Drivers call for further changes to new test
New research reveals what motorists really think of impending changes to the UK driving test – including a new parallel park labelled ‘dangerous’ by some instructors.
A number of changes to the UK practical driving test were introduced in 2017.
One of the most significant alterations is the removal of the three-point turn, a manoeuvre many drivers will probably remember from their learner days. Reversing around a corner is also to be dropped.
Meanwhile, new additions include following directions from a sat nav and reversing out of a parking bay.
The test will also see the introduction of a controversial new manoeuvre that’ll require drivers to pull over into oncoming traffic and reverse two car lengths.
In addition, it was announced in June 2018 that learners could be accompanied on a motorway if they were with an instructor, in a car with dual controls and L plates visibly displayed.
This will form part of a lesson and won't be tested.
Three-point turn an unpopular omission
The changes, which are aimed at improving driving standards and road safety, have received a mixed reaction from motorists.
Almost half welcome the introduction of the sat nav test, according to new research by Confused.com.
Nearly two in five are glad to see independent driving – where candidates are required to follow traffic signs and/or a series of directions – doubled to 20 minutes.
However, less than one in six agree with the removal of the three-point turn.
|Reverse around a corner||Removed|
|Turn in the road||Removed|
|Independent drive increased to 20 minutes||Added|
|Follow directions from sat nav||Added|
|Vehicle safety questions while driving||Added|
|Parallel park on right side of road, reversing two car lengths||Added|
|Reversing into and out of a parking bay||Added|
Drivers want motorway driving tested
One in three drivers – equivalent to 15 million people – believe the new driving test doesn’t go far enough in tackling a perceived lack of other crucial skills and behaviours.
For example, almost three-quarters believe motorway driving should be tested.
And two-thirds of motorists believe driving in darker conditions should form part of the changes.
Eight in 10 motorists think driving etiquette should also be part of the test, which would include the likes of tailgating and middle-lane hogging.
Instructors call parallel park ‘dangerous’
Some driving instructors fundamentally disagree with the changes to the test.
Hundreds of people have signed a driving instructor-led petition which calls for the DVSA to abolish the new parallel park manoeuvre, calling it a “dangerous exercise”.
Despite the concerns raised, the DVSA has concluded that almost all representative organisations are in favour of the proposals as they felt they represented real-life scenarios.

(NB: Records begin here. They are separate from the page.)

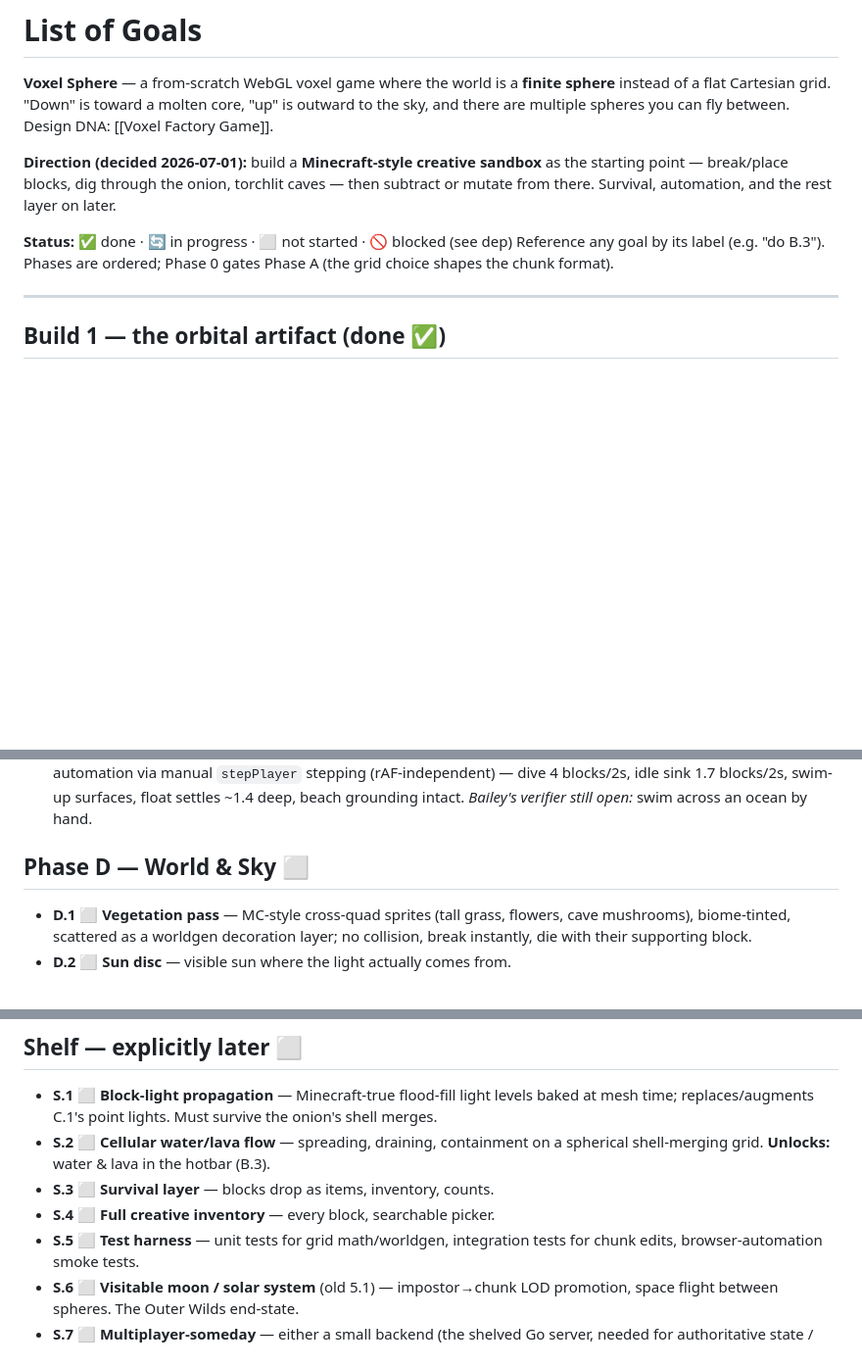
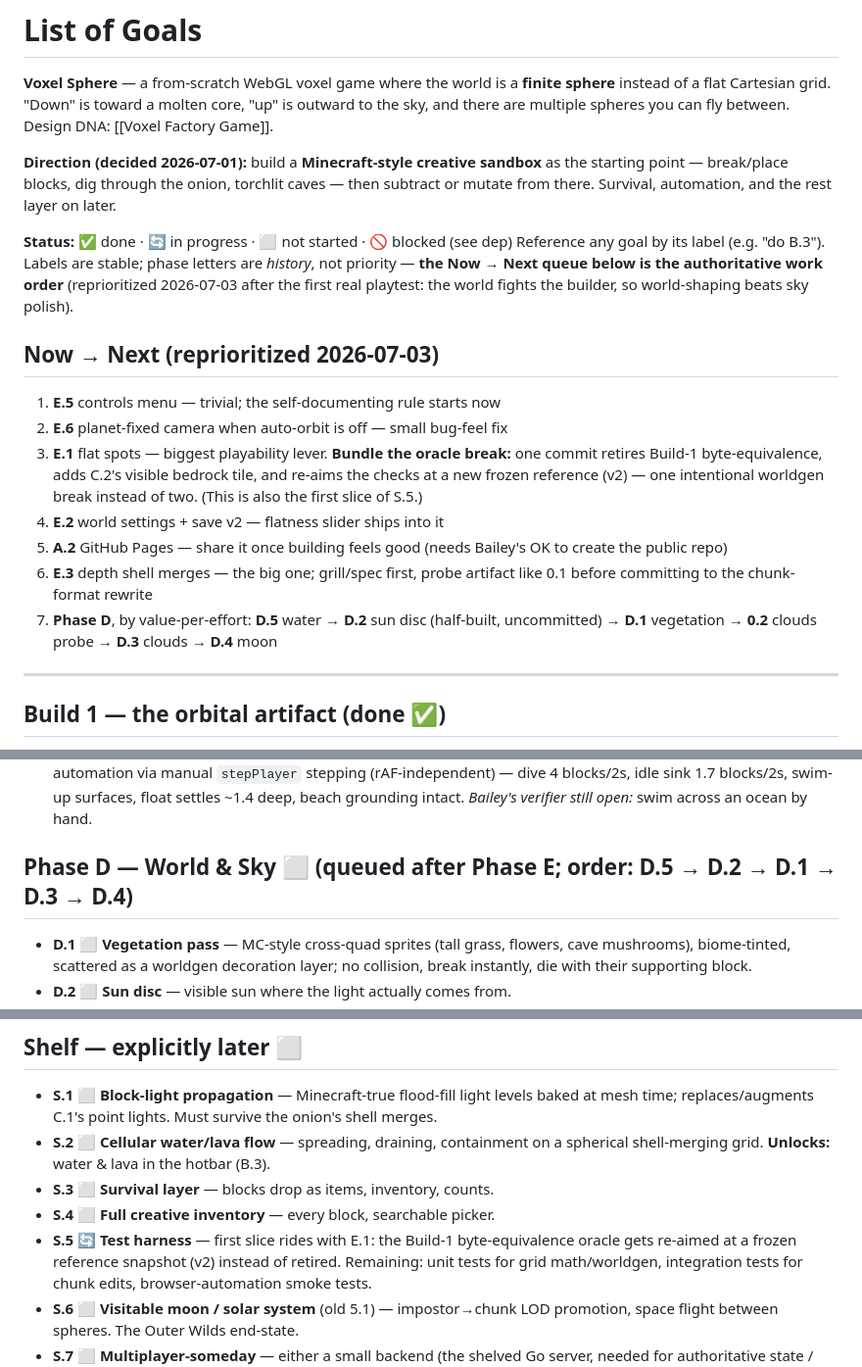
Before and after one commit to bachittle/voxel-sphere, a Markdown page: GOAL.md, 3 parts joined by grey strips. Shown at 98% size. GitHub-like rendering; blank space fills up the shorter version.

Commit message:
GOAL: Now→Next priority queue — Phase E before D, oracle break bundled into E.1, E.3 gets a probe first

```diff
--- a/GOAL.md
+++ b/GOAL.md
@@ -11,8 +11,28 @@ caves — then subtract or mutate from there. Survival, automation, and the rest
 layer on later.
 
 **Status:** ✅ done · 🔄 in progress · ⬜ not started · 🚫 blocked (see dep)
-Reference any goal by its label (e.g. "do B.3"). Phases are ordered; Phase 0
-gates Phase A (the grid choice shapes the chunk format).
+Reference any goal by its label (e.g. "do B.3"). Labels are stable; phase
+letters are *history*, not priority — **the Now → Next queue below is the
+authoritative work order** (reprioritized 2026-07-03 after the first real
+playtest: the world fights the builder, so world-shaping beats sky polish).
+
+## Now → Next (reprioritized 2026-07-03)
+
+1. **E.5** controls menu — trivial; the self-documenting rule starts now
+2. **E.6** planet-fixed camera when auto-orbit is off — small bug-feel fix
+3. **E.1** flat spots — biggest playability lever. **Bundle the oracle
+   break:** one commit retires Build-1 byte-equivalence, adds C.2's visible
+   bedrock tile, and re-aims the checks at a new frozen reference (v2) —
+   one intentional worldgen break instead of two. (This is also the first
+   slice of S.5.)
+4. **E.2** world settings + save v2 — flatness slider ships into it
+5. **A.2** GitHub Pages — share it once building feels good (needs Bailey's
+   OK to create the public repo)
+6. **E.3** depth shell merges — the big one; grill/spec first, probe artifact
+   like 0.1 before committing to the chunk-format rewrite
+7. **Phase D**, by value-per-effort: **D.5** water → **D.2** sun disc
+   (half-built, uncommitted) → **D.1** vegetation → **0.2** clouds probe →
+   **D.3** clouds → **D.4** moon
 
 ---
 
@@ -204,7 +224,7 @@ against it, not against drag-look. B.5 last, as written.
   1.7 blocks/2s, swim-up surfaces, float settles ~1.4 deep, beach grounding
   intact. *Bailey's verifier still open:* swim across an ocean by hand.
 
-## Phase D — World & Sky ⬜
+## Phase D — World & Sky ⬜ (queued after Phase E; order: D.5 → D.2 → D.1 → D.3 → D.4)
 
 - **D.1 ⬜ Vegetation pass** — MC-style cross-quad sprites (tall grass,
   flowers, cave mushrooms), biome-tinted, scattered as a worldgen decoration
@@ -273,7 +293,9 @@ surface distortion accepted for now.
   spherical shell-merging grid. **Unlocks:** water & lava in the hotbar (B.3).
 - **S.3 ⬜ Survival layer** — blocks drop as items, inventory, counts.
 - **S.4 ⬜ Full creative inventory** — every block, searchable picker.
-- **S.5 ⬜ Test harness** — unit tests for grid math/worldgen, integration
+- **S.5 🔄 Test harness** — first slice rides with E.1: the Build-1
+  byte-equivalence oracle gets re-aimed at a frozen reference snapshot (v2)
+  instead of retired. Remaining: unit tests for grid math/worldgen, integration
   tests for chunk edits, browser-automation smoke tests.
 - **S.6 ⬜ Visitable moon / solar system** (old 5.1) — impostor→chunk LOD
   promotion, space flight between spheres. The Outer Wilds end-state.
```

To review the controversial updates, Confused.com sent motoring editor Amanda Stretton to put the changes to the test in a film.
‘Changes still not going far enough’

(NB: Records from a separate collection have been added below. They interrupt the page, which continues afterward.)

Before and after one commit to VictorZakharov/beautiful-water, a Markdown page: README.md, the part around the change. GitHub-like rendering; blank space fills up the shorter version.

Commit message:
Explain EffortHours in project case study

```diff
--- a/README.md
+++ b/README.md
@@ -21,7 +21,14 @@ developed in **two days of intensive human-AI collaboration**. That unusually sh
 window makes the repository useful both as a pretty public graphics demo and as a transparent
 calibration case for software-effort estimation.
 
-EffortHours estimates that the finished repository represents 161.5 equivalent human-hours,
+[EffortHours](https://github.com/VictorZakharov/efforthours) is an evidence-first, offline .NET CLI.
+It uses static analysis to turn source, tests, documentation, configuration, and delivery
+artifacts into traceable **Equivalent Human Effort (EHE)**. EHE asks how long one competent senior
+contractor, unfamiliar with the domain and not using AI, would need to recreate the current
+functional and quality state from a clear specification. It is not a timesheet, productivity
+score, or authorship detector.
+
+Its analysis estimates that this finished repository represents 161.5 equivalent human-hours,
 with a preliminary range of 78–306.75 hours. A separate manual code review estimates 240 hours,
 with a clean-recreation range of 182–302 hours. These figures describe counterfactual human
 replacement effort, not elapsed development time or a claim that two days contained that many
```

Amanda says: “We hope that the new test will help new drivers to adapt to the modern conditions of our roads, especially through the independent driving task and using a sat nav.
But it’s worrying that one in three drivers believe these new changes are still not going far enough.
To make the roads safer, drivers believe more practical changes should’ve been included in the new updates set to be implemented in December.
To help improve the quality of driving on our roads, there’s a valid argument that new drivers should be taught general road etiquette and how to treat fellow drivers. This could help to minimise stress levels, road rage, and the risk of accidents.”
The cost of motoring
Stretton adds: “It’s also unsurprising to see that one in five drivers think it’d be beneficial to learn about the cost of motoring, considering this is continuously rising.
By educating them on car insurance, petrol prices, maintenance and other costs that come with owning a car, drivers will know how and where to keep costs down and make driving more affordable.”
Driving test pass rates have risen slightly over the last decade, going from 43% in 2007 to 47% in 2016.
It’s unclear how these figures will be impacted when the changes come into effect.